Director Takashi Miike is best known in these parts as the man behind the creepifying horror Audition, but has also shot films such as the bizarre genre-bender Sukiyaki Western Django, a retread of A Fistful of Dollars set in a Japanese/Wild West fusion world and co-starring none other than Quentin Tarantino. For 13 Assassins, itself a remake of a ’60s samurai cult classic, Miike opted for a curiously and uncharacteristically realistic style – a muddy, almost monotone image that echoes the feel of Kurosawa’s Seven Samurai just as its story echoes that of perhaps Japan’s greatest ever film.

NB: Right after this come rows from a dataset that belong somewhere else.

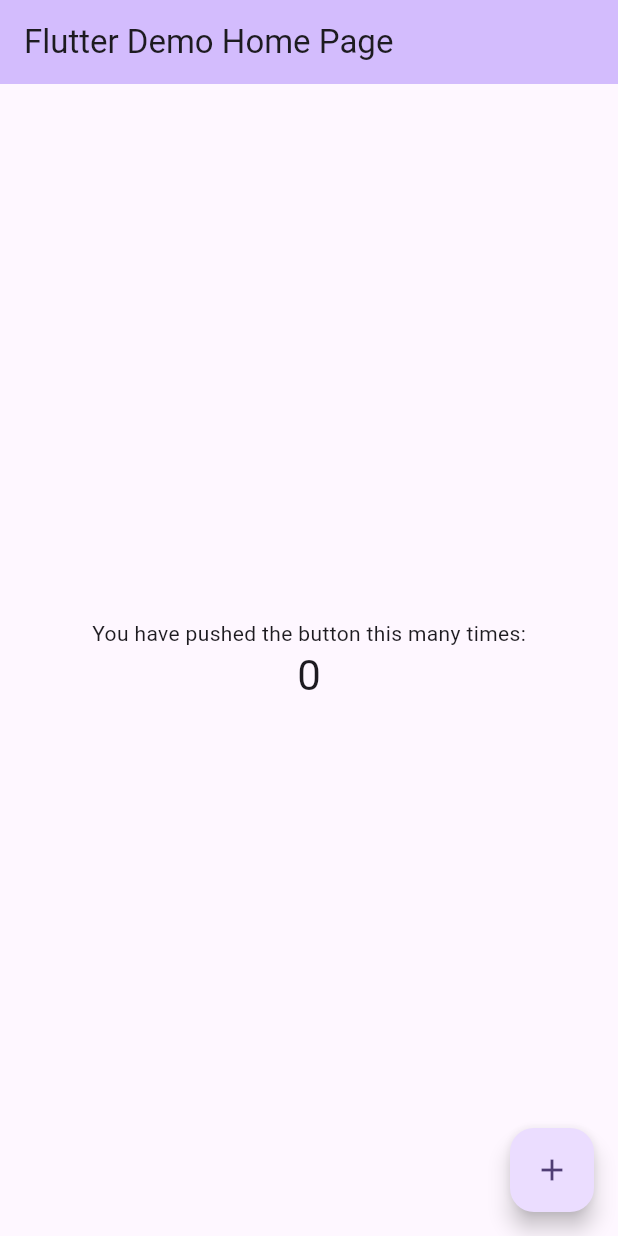
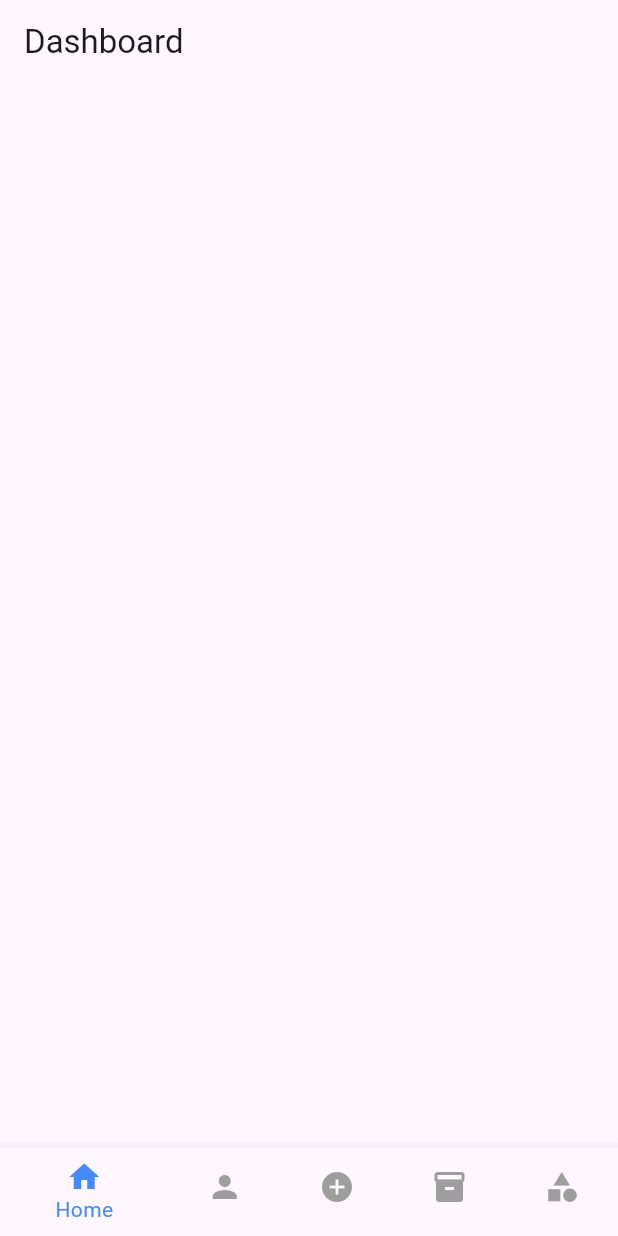
Before and after one commit to sndp231998/HMRODOKAN, a Flutter app: the screen it shows after launch, on a phone screen of 412 x 824 dp. Run offline on Flutter 3.47's test engine with Material 2 defaults, Android fonts, the phone set to English and light mode, and no system bars.

Commit message:
dashboard page: appbar and bottom navigation added

```diff
--- a/lib/main.dart
+++ b/lib/main.dart
@@ -1,4 +1,6 @@
 import 'package:flutter/material.dart';
+
+import 'pages/dashboard.dart';
 
 void main() {
   runApp(const MyApp());
@@ -11,115 +13,13 @@ class MyApp extends StatelessWidget {
   @override
   Widget build(BuildContext context) {
     return MaterialApp(
+      debugShowCheckedModeBanner: false,
       title: 'Flutter Demo',
       theme: ThemeData(
-        // This is the theme of your application.
-        //
-        // TRY THIS: Try running your application with "flutter run". You'll see
-        // the application has a blue toolbar. Then, without quitting the app,
-        // try changing the seedColor in the colorScheme below to Colors.green
-        // and then invoke "hot reload" (save your changes or press the "hot
-        // reload" button in a Flutter-supported IDE, or press "r" if you used
-        // the command line to start the app).
-        //
-        // Notice that the counter didn't reset back to zero; the application
-        // state is not lost during the reload. To reset the state, use hot
-        // restart instead.
-        //
-        // This works for code too, not just values: Most code changes can be
-        // tested with just a hot reload.
         colorScheme: ColorScheme.fromSeed(seedColor: Colors.deepPurple),
         useMaterial3: true,
       ),
-      home: const MyHomePage(title: 'Flutter Demo Home Page'),
+      home: const Dashboard(),
     );
   }
 }
-
-class MyHomePage extends StatefulWidget {
-  const MyHomePage({super.key, required this.title});
-
-  // This widget is the home page of your application. It is stateful, meaning
-  // that it has a State object (defined below) that contains fields that affect
-  // how it looks.
-
-  // This class is the configuration for the state. It holds the values (in this
-  // case the title) provided by the parent (in this case the App widget) and
-  // used by the build method of the State. Fields in a Widget subclass are
-  // always marked "final".
-
-  final String title;
-
-  @override
-  State<MyHomePage> createState() => _MyHomePageState();
-}
-
-class _MyHomePageState extends State<MyHomePage> {
-  int _counter = 0;
-
-  void _incrementCounter() {
-    setState(() {
-      // This call to setState tells the Flutter framework that something has
-      // changed in this State, which causes it to rerun the build method below
-      // so that the display can reflect the updated values. If we changed
-      // _counter without calling setState(), then the build method would not be
-      // called again, and so nothing would appear to happen.
-      _counter++;
-    });
-  }
-
-  @override
-  Widget build(BuildContext context) {
-    // This method is rerun every time setState is called, for instance as done
-    // by the _incrementCounter method above.
-    //
-    // The Flutter framework has been optimized to make rerunning build methods
-    // fast, so that you can just rebuild anything that needs updating rather
-    // than having to individually change instances of widgets.
-    return Scaffold(
-      appBar: AppBar(
-        // TRY THIS: Try changing the color here to a specific color (to
-        // Colors.amber, perhaps?) and trigger a hot reload to see the AppBar
-        // change color while the other colors stay the same.
-        backgroundColor: Theme.of(context).colorScheme.inversePrimary,
-        // Here we take the value from the MyHomePage object that was created by
-        // the App.build method, and use it to set our appbar title.
-        title: Text(widget.title),
-      ),
-      body: Center(
-        // Center is a layout widget. It takes a single child and positions it
-        // in the middle of the parent.
-        child: Column(
-          // Column is also a layout widget. It takes a list of children and
-          // arranges them vertically. By default, it sizes itself to fit its
-          // children horizontally, and tries to be as tall as its parent.
-          //
-          // Column has various properties to control how it sizes itself and
-          // how it positions its children. Here we use mainAxisAlignment to
-          // center the children vertically; the main axis here is the vertical
-          // axis because Columns are vertical (the cross axis would be
-          // horizontal).
-          //
-          // TRY THIS: Invoke "debug painting" (choose the "Toggle Debug Paint"
-          // action in the IDE, or press "p" in the console), to see the
-          // wireframe for each widget.
-          mainAxisAlignment: MainAxisAlignment.center,
-          children: <Widget>[
-            const Text(
-              'You have pushed the button this many times:',
-            ),
-            Text(
-              '$_counter',
-              style: Theme.of(context).textTheme.headlineMedium,
-            ),
-          ],
-        ),
-      ),
-      floatingActionButton: FloatingActionButton(
-        onPressed: _incrementCounter,
-        tooltip: 'Increment',
-        child: const Icon(Icons.add),
-      ), // This trailing comma makes auto-formatting nicer for build methods.
-    );
-  }
-}
--- a/lib/pages/dashboard.dart
+++ b/lib/pages/dashboard.dart
@@ -0,0 +1,46 @@
+import 'package:flutter/material.dart';
+
+class Dashboard extends StatefulWidget {
+  const Dashboard({super.key});
+
+  @override
+  State<Dashboard> createState() => _DashboardState();
+}
+
+class _DashboardState extends State<Dashboard> {
+  int _currentIndex = 0;
+
+  void handleTap(int index) {
+    // change the _currentIndex
+    setState(() {
+      _currentIndex = index;
+    });
+  }
+
+  @override
+  Widget build(BuildContext context) {
+    return Scaffold(
+      appBar: AppBar(
+        title: const Text('Dashboard'),
+      ),
+      bottomNavigationBar: BottomNavigationBar(
+        items: const <BottomNavigationBarItem>[
+          BottomNavigationBarItem(icon: Icon(Icons.home), label: 'Home'),
+          BottomNavigationBarItem(icon: Icon(Icons.person), label: 'Counter'),
+          BottomNavigationBarItem(
+            icon: Icon(Icons.add_circle),
+            label: '',
+          ),
+          BottomNavigationBarItem(
+              icon: Icon(Icons.inventory), label: 'Inventory'),
+          BottomNavigationBarItem(
+              icon: Icon(Icons.category), label: 'Category'),
+        ],
+        currentIndex: _currentIndex,
+        selectedItemColor: Colors.blueAccent,
+        unselectedItemColor: Colors.grey,
+        onTap: handleTap,
+      ),
+    );
+  }
+}
```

In this instance the samurai assassins are not simply defending a village against bandits but saving the entire country by slaying the sadistic Lord Matsudaira (and any of his 200-strong bodyguard who stand in their way), who is next in line to be Shogun. Matsudaira makes most movie villains look like heroes in comparison – Miike shamelessly highlights how much of a monster this man is; he uses children as archery targets and mercilessly mutilates a rape victim.

Secretly, an alliance of lords opposed to Matsudaira’s reign of madness hires noble samurai Shinzaemon to assassinate him. The weary legendary swordsman rises to the challenge and gathers eleven comrades in arms to his side and with the aid of a roguish misfit from a bygone era of banditry lays a trap for the villain and his entourage in a deserted town.

Revelling in its slow pace, 13 Assassins builds the tension and excitement over the course of more than an hour; giving each of the minor players light but satisfactory character backgrounds while raising the stakes between the main players with a decades-old rivalry between Shinzaemon and Matsudaira’s No1 bodyguard.

When the action kicks off, it is seemingly unending – a whirlwind of blades and arrows, explosions and flaming cattle. Action fans could get their fix for a month here; those of a tamer disposition will be left mesmerised by the choreography of the carnage. The thrilling tale is richly shot with incredible attention to period detail and with sound effects that rival the best Hollywood has to offer – when one character performs ritual disembowelment off-screen, you hear it so clearly you it actually pains your insides.

Old-fashioned storytelling by a modern master, 13 Assassins is dripping in action, drama and blood. Not to be missed.